by Ben Heller
Just as I was starting to wonder if I would have an article topic for this month, something magical happened. Well if by magical you mean really disappointing and scary, then yes we are on the same page. I am starting writing this on Thursday, March 12, and for the first time in recorded history the Boston Marathon is going to be postponed.
Just typing the phrase Boston is canceled sends a chill up my spine, especially since I have dedicated the last four months mercilessly training for what was supposed to be a redemption marathon on a beautiful crisp spring afternoon. I can run as hard and as fast as I want, but I can’t run form the truth. The truth is that things are different and on Patriots’ Day, there will be no Boston Marathon. Think about that, no 30,000 runners, no tradition, no mass of nervous runners putting everything on the line, no hundreds of thousands of spectators. The streets in Eastern Massachusetts will have an eerie silence on the third Monday in April. The race is rescheduled for the fall, but face it, it will be entirely different and foreign from the Boston we know and love.

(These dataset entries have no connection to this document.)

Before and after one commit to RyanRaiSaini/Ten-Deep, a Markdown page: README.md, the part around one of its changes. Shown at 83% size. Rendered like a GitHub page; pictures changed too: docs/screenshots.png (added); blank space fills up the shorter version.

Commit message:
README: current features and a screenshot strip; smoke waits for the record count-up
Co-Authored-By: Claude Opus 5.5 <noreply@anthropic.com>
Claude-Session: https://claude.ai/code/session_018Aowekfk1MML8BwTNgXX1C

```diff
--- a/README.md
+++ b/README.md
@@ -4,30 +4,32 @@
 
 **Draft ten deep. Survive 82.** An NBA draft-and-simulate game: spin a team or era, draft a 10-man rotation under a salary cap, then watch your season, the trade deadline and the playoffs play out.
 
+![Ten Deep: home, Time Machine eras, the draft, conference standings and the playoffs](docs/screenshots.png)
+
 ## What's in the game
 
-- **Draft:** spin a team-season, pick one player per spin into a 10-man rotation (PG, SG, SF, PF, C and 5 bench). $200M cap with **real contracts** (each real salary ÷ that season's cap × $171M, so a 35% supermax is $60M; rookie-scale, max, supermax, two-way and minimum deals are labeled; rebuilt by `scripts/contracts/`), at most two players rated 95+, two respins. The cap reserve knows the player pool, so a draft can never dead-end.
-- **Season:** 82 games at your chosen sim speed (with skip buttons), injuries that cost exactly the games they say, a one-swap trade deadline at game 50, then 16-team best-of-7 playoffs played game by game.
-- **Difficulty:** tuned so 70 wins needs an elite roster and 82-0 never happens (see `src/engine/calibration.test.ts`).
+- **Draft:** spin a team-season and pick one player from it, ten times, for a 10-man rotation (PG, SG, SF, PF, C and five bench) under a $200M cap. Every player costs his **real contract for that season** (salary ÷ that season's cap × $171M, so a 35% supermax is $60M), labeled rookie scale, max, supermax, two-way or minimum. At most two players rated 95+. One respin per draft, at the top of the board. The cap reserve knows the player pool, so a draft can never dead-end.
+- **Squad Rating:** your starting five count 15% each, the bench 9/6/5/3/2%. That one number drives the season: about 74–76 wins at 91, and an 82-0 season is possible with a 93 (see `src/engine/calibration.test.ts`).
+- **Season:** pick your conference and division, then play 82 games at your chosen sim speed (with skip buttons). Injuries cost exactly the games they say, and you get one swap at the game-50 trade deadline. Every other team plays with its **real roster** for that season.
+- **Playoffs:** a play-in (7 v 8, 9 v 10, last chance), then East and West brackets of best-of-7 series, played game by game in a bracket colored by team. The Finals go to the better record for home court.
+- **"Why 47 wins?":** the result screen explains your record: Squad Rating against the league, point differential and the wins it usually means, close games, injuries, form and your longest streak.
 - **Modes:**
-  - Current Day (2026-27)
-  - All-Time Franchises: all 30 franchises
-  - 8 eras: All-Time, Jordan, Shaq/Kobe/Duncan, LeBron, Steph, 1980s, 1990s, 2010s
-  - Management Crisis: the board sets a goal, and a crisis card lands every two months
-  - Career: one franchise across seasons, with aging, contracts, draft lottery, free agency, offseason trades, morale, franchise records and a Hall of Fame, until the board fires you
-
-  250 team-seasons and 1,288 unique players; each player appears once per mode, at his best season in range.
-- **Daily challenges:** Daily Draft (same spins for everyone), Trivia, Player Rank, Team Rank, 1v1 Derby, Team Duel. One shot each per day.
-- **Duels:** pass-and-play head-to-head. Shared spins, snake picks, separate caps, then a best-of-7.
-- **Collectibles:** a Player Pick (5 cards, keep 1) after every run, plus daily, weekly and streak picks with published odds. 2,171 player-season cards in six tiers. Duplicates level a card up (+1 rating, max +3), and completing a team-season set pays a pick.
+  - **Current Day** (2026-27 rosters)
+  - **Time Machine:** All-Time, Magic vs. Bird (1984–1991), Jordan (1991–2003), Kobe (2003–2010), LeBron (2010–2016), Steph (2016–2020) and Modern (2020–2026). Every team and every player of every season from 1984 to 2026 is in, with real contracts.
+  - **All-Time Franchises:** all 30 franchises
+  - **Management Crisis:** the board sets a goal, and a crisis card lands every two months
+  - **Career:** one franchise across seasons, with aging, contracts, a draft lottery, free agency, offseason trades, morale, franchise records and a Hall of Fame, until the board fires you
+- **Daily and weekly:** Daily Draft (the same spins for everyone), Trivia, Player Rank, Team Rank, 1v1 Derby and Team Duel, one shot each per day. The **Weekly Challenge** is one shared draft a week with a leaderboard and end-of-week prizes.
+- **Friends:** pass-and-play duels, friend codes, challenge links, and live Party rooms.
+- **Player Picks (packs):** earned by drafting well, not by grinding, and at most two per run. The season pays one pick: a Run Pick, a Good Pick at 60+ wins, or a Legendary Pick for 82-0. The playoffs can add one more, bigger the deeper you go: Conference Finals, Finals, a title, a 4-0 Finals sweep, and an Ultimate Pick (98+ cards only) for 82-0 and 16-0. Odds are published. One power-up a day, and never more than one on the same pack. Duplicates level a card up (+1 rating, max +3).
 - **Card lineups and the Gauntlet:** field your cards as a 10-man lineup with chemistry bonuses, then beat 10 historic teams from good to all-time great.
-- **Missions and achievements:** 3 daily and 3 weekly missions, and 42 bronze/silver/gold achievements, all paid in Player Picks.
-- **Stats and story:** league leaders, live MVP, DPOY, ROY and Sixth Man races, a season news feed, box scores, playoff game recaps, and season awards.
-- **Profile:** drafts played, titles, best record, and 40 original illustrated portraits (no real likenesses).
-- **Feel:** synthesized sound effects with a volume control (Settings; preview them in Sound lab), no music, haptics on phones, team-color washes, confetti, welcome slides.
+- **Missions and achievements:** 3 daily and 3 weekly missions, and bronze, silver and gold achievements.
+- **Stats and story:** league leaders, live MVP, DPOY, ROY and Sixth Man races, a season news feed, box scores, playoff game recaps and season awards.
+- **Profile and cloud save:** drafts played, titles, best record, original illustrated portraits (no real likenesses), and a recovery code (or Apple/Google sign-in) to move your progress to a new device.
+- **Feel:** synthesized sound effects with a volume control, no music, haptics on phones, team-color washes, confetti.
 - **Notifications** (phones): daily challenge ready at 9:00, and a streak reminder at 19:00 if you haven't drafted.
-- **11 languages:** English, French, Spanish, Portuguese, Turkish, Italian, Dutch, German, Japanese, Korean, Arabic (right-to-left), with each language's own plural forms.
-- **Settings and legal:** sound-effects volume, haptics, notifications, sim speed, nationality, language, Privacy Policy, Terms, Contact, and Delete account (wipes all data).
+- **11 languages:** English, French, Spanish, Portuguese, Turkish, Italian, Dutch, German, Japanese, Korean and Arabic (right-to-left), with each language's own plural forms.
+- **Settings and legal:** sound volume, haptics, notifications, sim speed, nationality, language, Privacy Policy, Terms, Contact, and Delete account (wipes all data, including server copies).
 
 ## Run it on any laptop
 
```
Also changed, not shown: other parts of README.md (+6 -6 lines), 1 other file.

This news comes just as the COVID-19 virus forced the cancellation of the first major local spring race, the Runnin’ of the Green. This appears to be the tip of the iceberg, as our everyday lives become altered in a surreal and strange manner. The spring races we know, look forward to, and compete in will be silenced this year by a microscopic organism that has landed a knock- out punch on our society. None of us have ever lived through a spring with no basketball, no hockey, and no baseball, but this is our new reality. Within a span of 24 hours almost all major sports in North America ceased operations, with a resumption date somewhere in the distant future or not at all.
We live in a very novel and chaotic time. I say that despite having that feeling almost every day the past four years, but this is different. No one really knows what course the pandemic will take, or what effect it will have on our spring season, summer season, and this really hurts, fall season. I wish I could be the one to tell you it will all be ok, but that simply may not be the case. Between the time when I submit this article for publication and the date you read my words, many things will change. One truth about these types of situations is that things change rapidly and unpredictably.
Maybe we will have some spring magic, and this will turn out to be much less severe than anticipated. Or you could be reading this article while facing a mass government ordered quarantine, using magazines for toilet tissue because supplies ran out. For all those times I laughed at those doomsday preppers with their underground bunkers, various survival supplies, and years’ worth of rations, it looks like they might have the last laugh this time. Why, right now, I would run 100 miles on bare feet on a hot desert road for a freshly made sandwich.
What can we do as runners during these turbulent times? Well I say if you can keep going, keep running, even if it means abstaining from group runs and tackling those miles alone. Staying out there and getting that exercise is one of the best things we can do to keep ourselves healthy, especially in times of strife. If we are forced into a house quarantine, then we can do pushups, sit-ups, and exercise videos, anything to keep the blood flowing and a shred of our sanity in tack.
As with all times of crisis, at some point this Coronavirus will be a distant memory. I distinctly remember the time after 9/11, perhaps the greatest time of crisis in my life. For a few days at that time it felt like normalcy would never return, but inevitably it did. We as human beings are quite adaptable, and we always seem to find a way through whatever obstacles come our way. That said, my fellow running enthusiasts, we may not have races, we may not have group runs, we may not even have access to the outside world, but let’s keep our hopes up. Spring is in the air, the virus cannot go on forever, and before we know it, we will be lacing up our running shoes again.